(RECORDS TO USE begins)

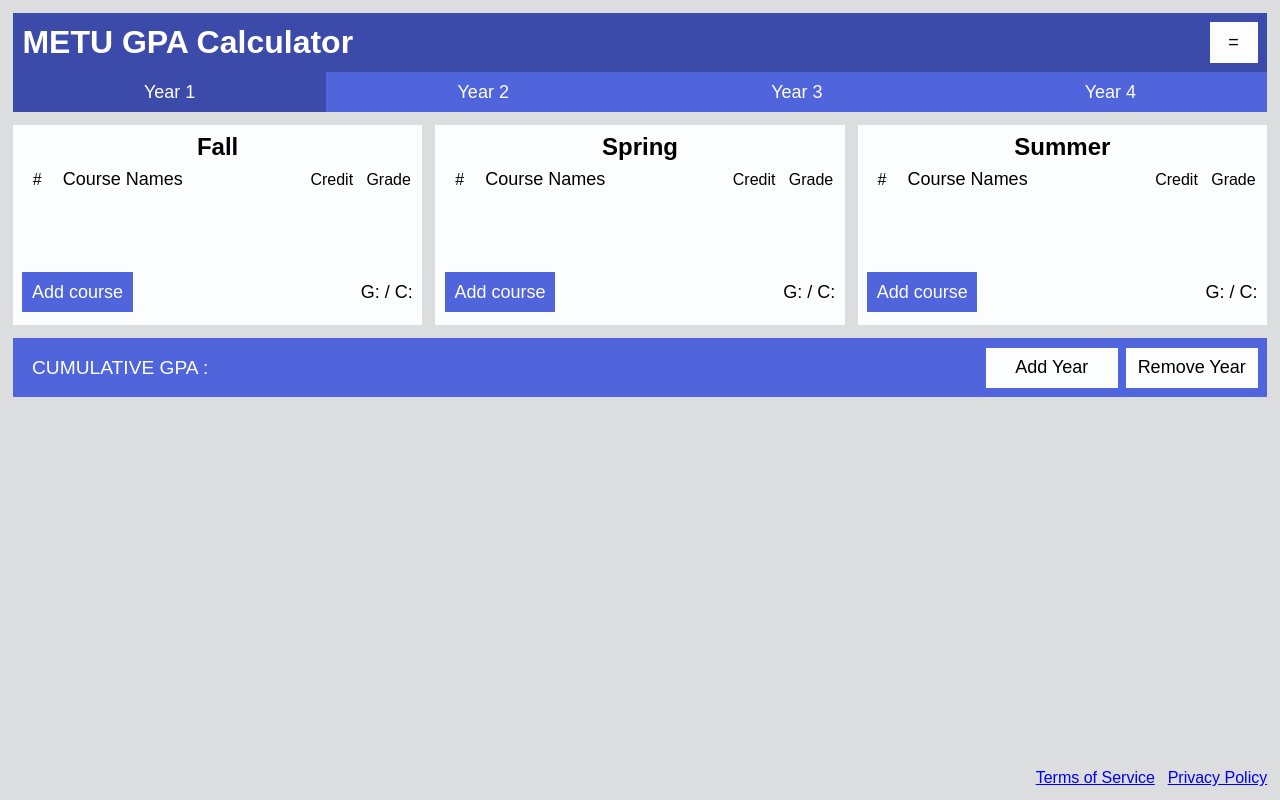
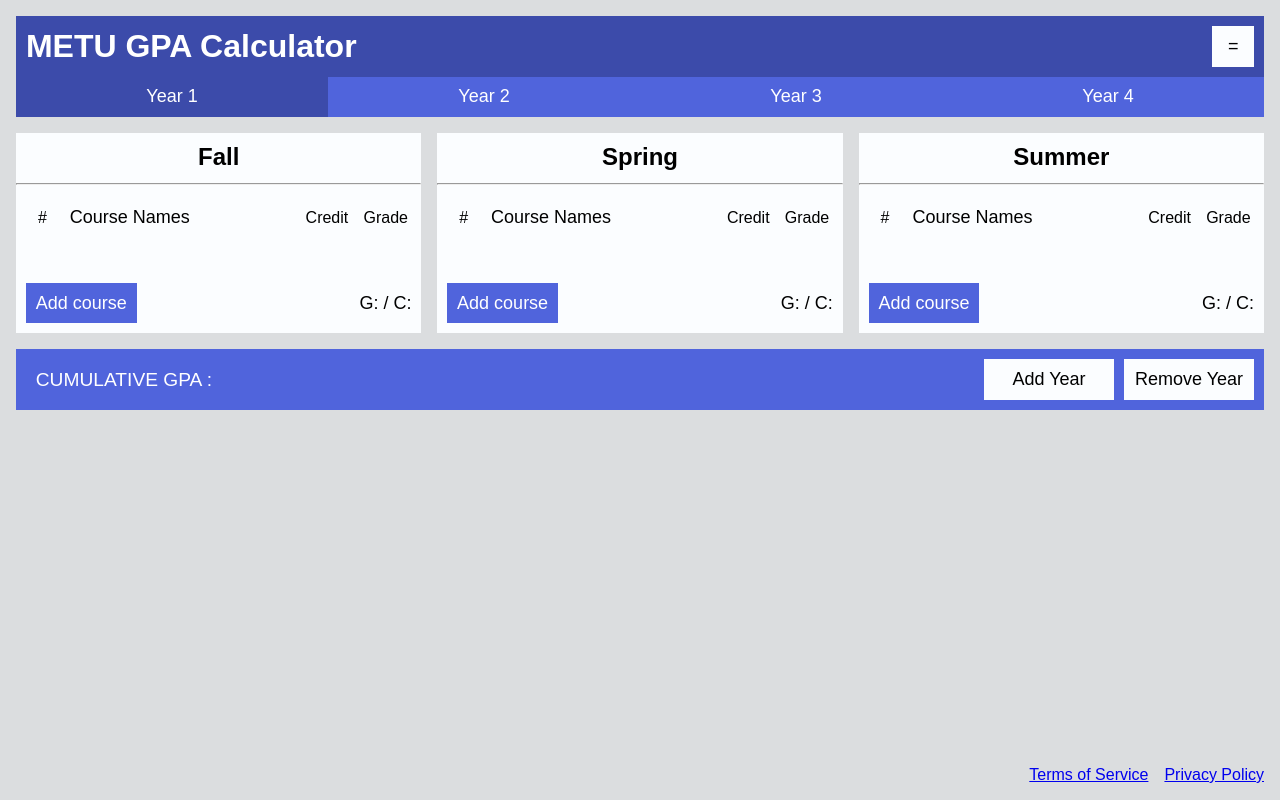
Before and after one commit to UmutSen2662/METU-GPA-Calculator, a Flask app: page / in a window 1280 px wide. Run offline with Flask 3, Linux system fonts and the light colour scheme; the visitor is signed in with stand-in values (Sample User, id 1); data that the repository does not hold is empty; parts of the project's set-up code (start-up, migrations or seed data) failed here and were passed over; some libraries are stand-ins or nearby versions.

Commit message:
added fixed spacing to css and updated most spacings

```diff
--- a/gpa_flask/static/styles.css
+++ b/gpa_flask/static/styles.css
@@ -6,6 +6,15 @@
   --c4: rgb(80, 100, 220);
   --c5: rgb(60, 75, 170);
   --c6: rgb(50, 60, 140);
+
+  --xxs: .236rem;
+  --xs: .382rem;
+  --s: .618rem;
+  --m: 1rem;
+  --l: 1.618rem;
+  --xl: 2.618rem;
+  --xxl: 4.236rem;
+
 }
 @media (prefers-color-scheme: dark) {
   * {
@@ -21,7 +30,7 @@
   background-color: var(--c0);
   white-space: nowrap;
   font-family: Arial;
-  padding: .8rem;
+  padding: var(--m);
   margin: 0px;
   -webkit-font-smoothing: antialiased;
   -moz-osx-font-smoothing: grayscale;
@@ -42,7 +51,7 @@
 }
 
 .banner h1{
-  margin: auto .6rem;
+  margin: auto var(--s);
   color: #fff;
 }
 
@@ -59,7 +68,7 @@
   cursor: pointer;
   font-size: large;
   transition: 0.3s;
-  padding: .6rem 0px;
+  padding: var(--s) 0px;
   color: #fff;
   background-color: var(--c4);
 }
@@ -76,8 +85,8 @@
 
 .tabcontent {
   grid-template-columns: repeat(auto-fit, minmax(18rem, 1fr));
-  gap: .8rem;
-  padding: .8rem 0px;
+  gap: var(--m);
+  padding: var(--m) 0px;
   border-top: none;
   min-height: 200px;
 }
@@ -85,19 +94,19 @@
 .sortable_list{
   display: flex;
   flex-direction: column;
-  gap: .5rem;
+  gap: var(--s);
   list-style: none;
   background-color: var(--c1);
   margin: 0px;
   padding: 0px;
-  padding-bottom: .8rem;
+  padding-bottom: var(--s);
 }
 
 .sortable_list div{
   display: grid;
-  gap: .5rem;
+  gap: var(--s);
+  margin: 0px var(--s);
   grid-template-columns: 2rem 1fr 3rem 3rem;
-  margin: 0px .5rem;
 }
 
 .sortable_list span{
@@ -159,7 +168,7 @@
 .sortable_list li p{
   margin: auto 0px;
   margin-left: auto;
-  margin-right: .6rem;
+  margin-right: var(--s);
   text-align: center;
   font-size: large;
 }
@@ -172,9 +181,9 @@
 .primaryColorBtn{
   border: 0px;
   outline: 0px;
-  padding: .6rem;
+  padding: var(--s);
   min-height: 2rem;
-  margin-left: .6rem;
+  margin-left: var(--s);
   transition: 0.3s;
   font-size: large;
   color: #fff;
@@ -198,7 +207,7 @@
   display: grid;
   grid-template-columns: 1fr 1fr;
   margin-left: auto;
-  gap: .5rem;
+  gap: var(--s);
   width: 22%;
 }
 
@@ -208,7 +217,7 @@
   cursor: pointer;
   font-size: large;
   transition: 0.3s;
-  padding: .6rem 0px;
+  padding: var(--s) 0px;
   background-color: var(--c1);
 }
 .secondaryColorBtn:hover {
@@ -224,17 +233,17 @@
 }
 
 .bottomBar {
-  padding: .6rem;
+  padding: var(--s);
   background-color: var(--c4);
   display: flex;
   flex-wrap: wrap;
-  gap: .6rem;
+  gap: var(--s);
   color: #fff;
 }
 
 .formInput {
   font-size: large;
-  padding: .4rem;
+  padding: var(--xs);
   color: #000
 }
 
@@ -315,10 +324,10 @@
 
 .links {
   display: flex;
-  gap: .8rem;
+  gap: var(--m);
   position: fixed;
-  bottom: .8rem;
-  right: .8rem;
+  bottom: var(--m);
+  right: var(--m);
   z-index: 1; /* Stay on top */
 }
 
--- a/gpa_flask/templates/index.html
+++ b/gpa_flask/templates/index.html
@@ -6,8 +6,8 @@
 {% block content %}
 <body id="main" data-color-mode="auto">
     <div id="mySidenav" class="sidenav">
-        <div style="display: flex; align-items: center;">
-            <span style="margin-left: .8rem; font-size: large;">{{current_user.email}}</span>
+        <div style="display: flex; align-items: center; font-size: large; padding-left: var(--m);">
+            <span>{{current_user.email}}</span>
             <span class="closebtn" onclick="closeNav()">X</span>
         </div>
         {% with messages = get_flashed_messages(category_filter=["info", "error"]) %}
@@ -46,7 +46,7 @@
     <datalist id="courses"></datalist>
     <header class="banner">
         <h1>METU GPA Calculator</h1>
-        <div style="padding: .6rem; width: 3rem;">
+        <div style="padding: var(--s); width: var(--xl);">
             <button class="secondaryColorBtn" onclick="openNav()">&equals;</button>
         </div>
     </header>
@@ -71,7 +71,7 @@
             {% for season_name in ["Fall", "Spring", "Summer"] %}
             {% set season = (3 * i + loop.index - 1) %}
             <ul id="season {{season}}" class="sortable_list">
-                <h2 style="text-align: center; margin: 0px; margin-top: 8px;">{{season_name}}</h2>
+                <h2 style="text-align: center; margin: 0px; margin-top: var(--s);">{{season_name}} <hr> </h2>
                 <div>
                     <span style="padding-left: 12px;">#</span>
                     <span style="font-size: large; padding-left: 2px;">Course Names</span>
@@ -105,7 +105,7 @@
     </div>
 
     <div class="bottomBar">
-        <span id="CGPADisplay" style="margin: auto .6rem; font-size: larger;"> CUMULATIVE GPA :</span>
+        <span id="CGPADisplay" style="margin: auto var(--s); font-size: larger;"> CUMULATIVE GPA :</span>
 
         <div class="yearButtons">
             <form action=" {{ url_for('edit_year', value = 3) }} " method="get">
```
Also changed, not shown: other parts of gpa_flask/static/styles.css (+13 -13 lines).
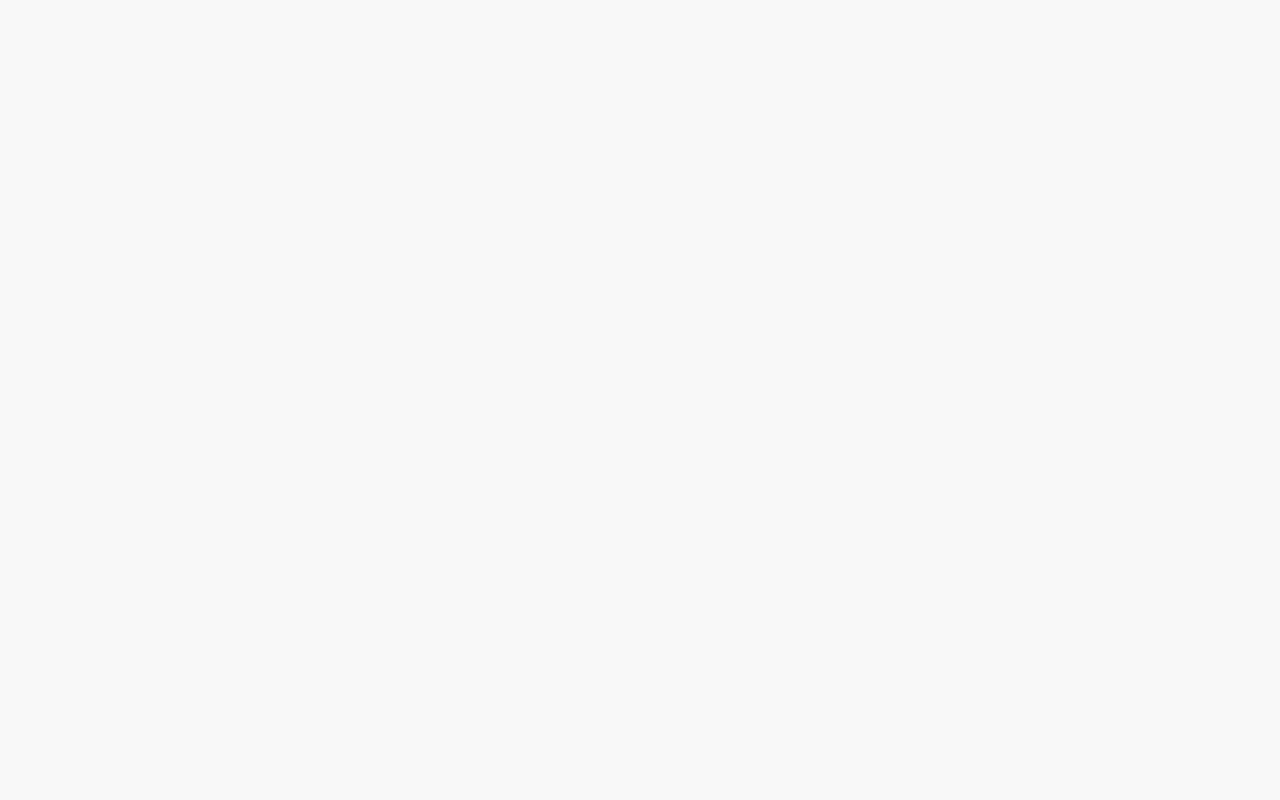
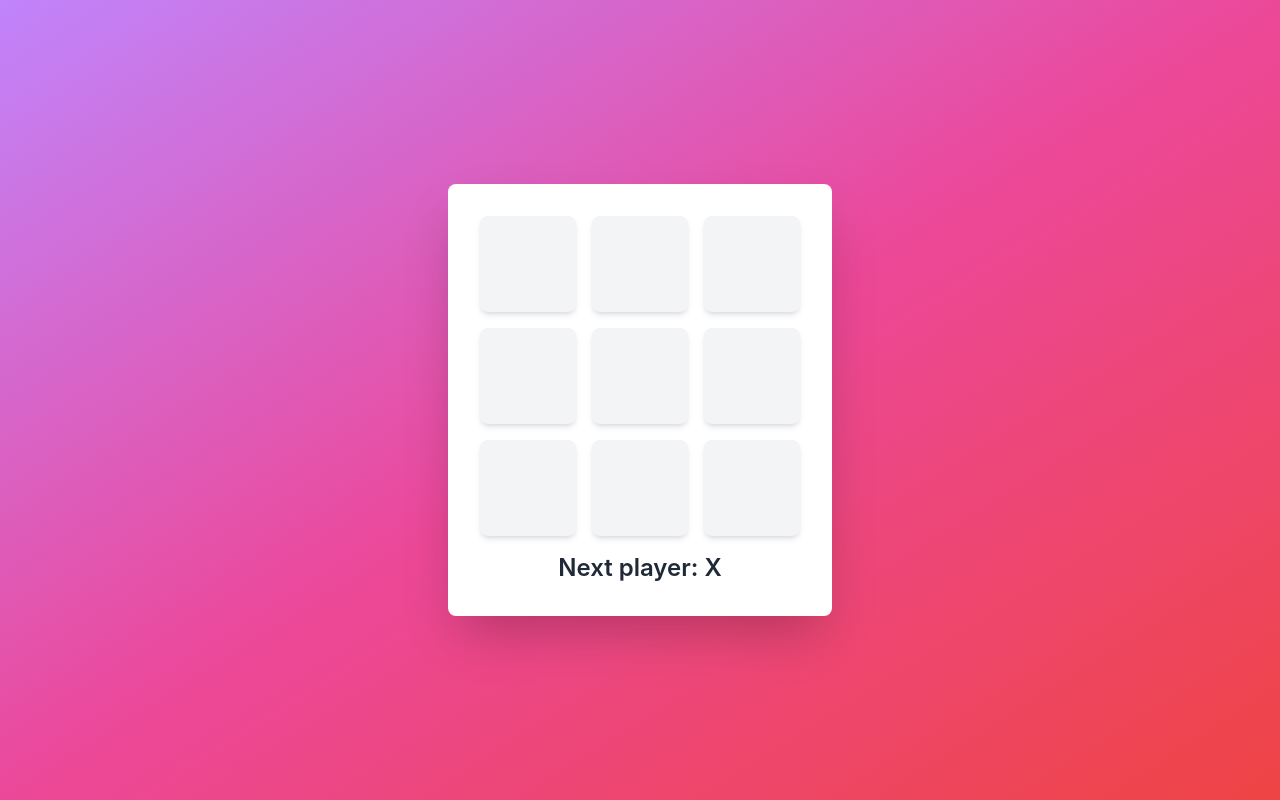
Before and after one commit to vythetran2002/tictactoegame, a React (Create React App) app: page / in a window 1280 px wide. Built offline with nearby package versions, Linux system fonts and the light colour scheme.

Commit message:
update playground

```diff
--- a/package.json
+++ b/package.json
@@ -12,6 +12,7 @@
     "@types/node": "^16.7.13",
     "@types/react": "^19.0.0",
     "@types/react-dom": "^19.0.0",
+    "lucide-react": "^0.475.0",
     "postcss": "^8.5.2",
     "react": "^19.0.0",
     "react-dom": "^19.0.0",
--- a/src/App.tsx
+++ b/src/App.tsx
@@ -1,5 +1,12 @@
+import React from "react";
+import Playground from "./sections/playground";
+
 function App() {
-  return <></>;
+  return (
+    <div className="min-h-screen flex flex-col items-center justify-center bg-gradient-to-br from-purple-400 via-pink-500 to-red-500">
+      <Playground />
+    </div>
+  );
 }
 
 export default App;
--- /dev/null
+++ b/src/components/cell.tsx
@@ -0,0 +1,22 @@
+import React from "react";
+import { X, Circle } from "lucide-react";
+
+interface CellProps {
+  index: number;
+  handleClick: (index: number) => void;
+  board: (string | null)[];
+}
+
+const Cell: React.FC<CellProps> = ({ index, handleClick, board }) => {
+  return (
+    <button
+      className="w-full h-full flex items-center justify-center text-4xl font-bold transition-all duration-300 ease-in-out transform hover:scale-105 focus:outline-none"
+      onClick={() => handleClick(index)}
+    >
+      {board[index] === "X" && <X className="text-blue-500" size={48} />}
+      {board[index] === "O" && <Circle className="text-red-500" size={48} />}
+    </button>
+  );
+};
+
+export default Cell;
--- /dev/null
+++ b/src/sections/playground.tsx
@@ -0,0 +1,44 @@
+import React, { useState } from "react";
+import { calculateWinner } from "../utils/calculateWinner";
+import Cell from "../components/cell";
+
+function Playground() {
+  const [board, setBoard] = useState<(string | null)[]>(Array(9).fill(null));
+  const [xIsNext, setXIsNext] = useState<boolean>(true);
+
+  const winner = calculateWinner(board);
+  const status = winner
+    ? `Winner: ${winner}`
+    : board.every(Boolean)
+    ? "Draw!"
+    : `Next player: ${xIsNext ? "X" : "O"}`;
+
+  const handleClick = (index: number) => {
+    if (board[index] || calculateWinner(board)) return;
+
+    const newBoard = board.slice();
+    newBoard[index] = xIsNext ? "X" : "O";
+    setBoard(newBoard);
+    setXIsNext(!xIsNext);
+  };
+
+  return (
+    <div className="bg-white rounded-lg shadow-2xl p-8">
+      <div className="grid grid-cols-3 gap-4 mb-4">
+        {[0, 1, 2, 3, 4, 5, 6, 7, 8].map((index) => (
+          <div
+            key={index}
+            className="w-24 h-24 bg-gray-100 rounded-lg shadow-md hover:shadow-lg transition-shadow duration-300"
+          >
+            <Cell index={index} handleClick={handleClick} board={board} />
+          </div>
+        ))}
+      </div>
+      <div className="text-2xl font-semibold text-center text-gray-800">
+        {status}
+      </div>
+    </div>
+  );
+}
+
+export default Playground;
--- /dev/null
+++ b/src/utils/calculateWinner.tsx
@@ -0,0 +1,19 @@
+export function calculateWinner(squares: (string | null)[]) {
+  const lines = [
+    [0, 1, 2],
+    [3, 4, 5],
+    [6, 7, 8],
+    [0, 3, 6],
+    [1, 4, 7],
+    [2, 5, 8],
+    [0, 4, 8],
+    [2, 4, 6],
+  ];
+  for (let i = 0; i < lines.length; i++) {
+    const [a, b, c] = lines[i];
+    if (squares[a] && squares[a] === squares[b] && squares[a] === squares[c]) {
+      return squares[a];
+    }
+  }
+  return null;
+}
```
Also changed, not shown: 2 other files (tests, documents, lock files or other folders).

(RECORDS TO USE ends)

• _THE PROBLEM_
What lines in the data hold the word "align"? Return them.

• _ANSWER BOX_
   text-align: center;
-        <div style="display: flex; align-items: center;">
+        <div style="display: flex; align-items: center; font-size: large; padding-left: var(--m);">
-                <h2 style="text-align: center; margin: 0px; margin-top: 8px;">{{season_name}}</h2>
+                <h2 style="text-align: center; margin: 0px; margin-top: var(--s);">{{season_name}} <hr> </h2>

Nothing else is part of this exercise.